Dig deep. My dream is to be a successful artist, but why? What am I looking to gain? What needs will this fulfil on a fundamental level? What different paths can I take to achieve this? Which interests me the most? What sacrifices am I prepared to make? Which process will I enjoy the most? What will I regret not doing on my death bed?


INTENSE STUFF!

Really, it's cultivating a passion/skillset that fulfils you in the service of others (thanks, Tom Bilyeu). Also, I think, a dream is something that's never really completed. For instance, if your dream is to win a gold medal, and you do that, what next? I think it's useful to have a big dream (meet your potential) and have smaller goals to fulfil that (win a gold medal). That way, you can always come up with new goals dotted along your journey that all keep you moving towards your dream.

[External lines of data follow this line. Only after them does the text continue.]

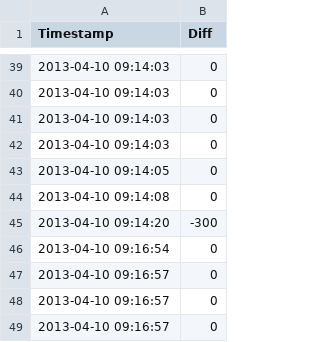
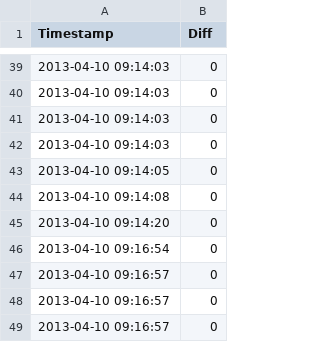
Before and after one commit to JohnOKeefe15/JohnOKeefe15.github.io, a CSV file: data.csv, drawn as a sheet; only a part is shown, gaps mark what is left out; the diff covers the shown part only.

```diff
--- a/data.csv
+++ b/data.csv
@@ -44,3 +44,3 @@ Timestamp,Diff
 2013-04-10 09:14:08,0
-2013-04-10 09:14:20,-300
+2013-04-10 09:14:20,0
 2013-04-10 09:16:54,0
```
Also changed, not shown: 26 edited cells elsewhere in this file, 1 other file.
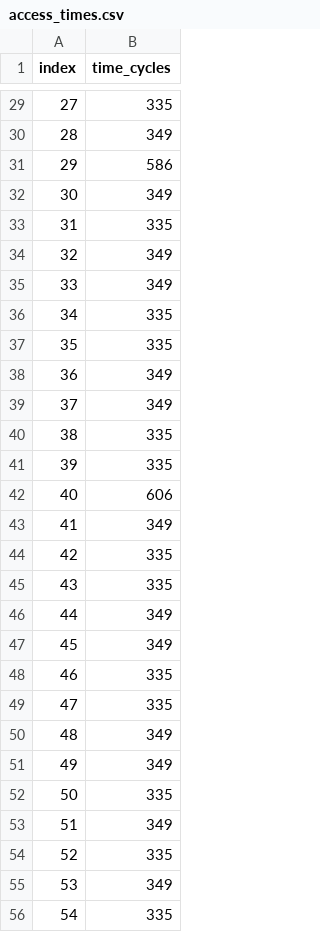
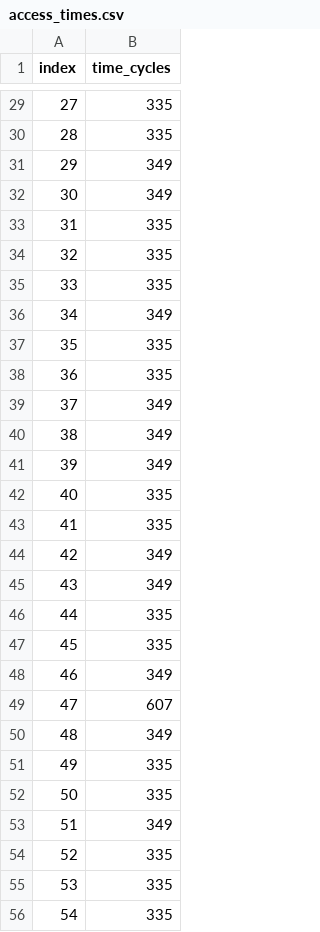
Before and after one commit to remi-moustamsik/prediction_spectre_attacks, a CSV file: access_times.csv, drawn as a sheet; only a part is shown, gaps mark what is left out; the diff covers the shown part only.

```diff
--- a/access_times.csv
+++ b/access_times.csv
@@ -29,24 +29,24 @@ index,time_cycles
 27,335
-28,349
-29,586
+28,335
+29,349
 30,349
 31,335
-32,349
-33,349
-34,335
+32,335
+33,335
+34,349
 35,335
-36,349
+36,335
 37,349
-38,335
-39,335
-40,606
-41,349
-42,335
-43,335
-44,349
-45,349
-46,335
-47,335
+38,349
+39,349
+40,335
+41,335
+42,349
+43,349
+44,335
+45,335
+46,349
+47,607
 48,349
-49,349
+49,335
 50,335
@@ -54,3 +54,3 @@ index,time_cycles
 52,335
-53,349
+53,335
 54,335
```
Also changed, not shown: 138 edited cells elsewhere in this file, 27 other files.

Thanks so much for reading this blog post, I hope you took something away from it Please get in touch by emailing me to continue the conversation, I'd love to know your thoughts on the subject. Or please share this blog post on socials and tag me to help bring others into the conversation.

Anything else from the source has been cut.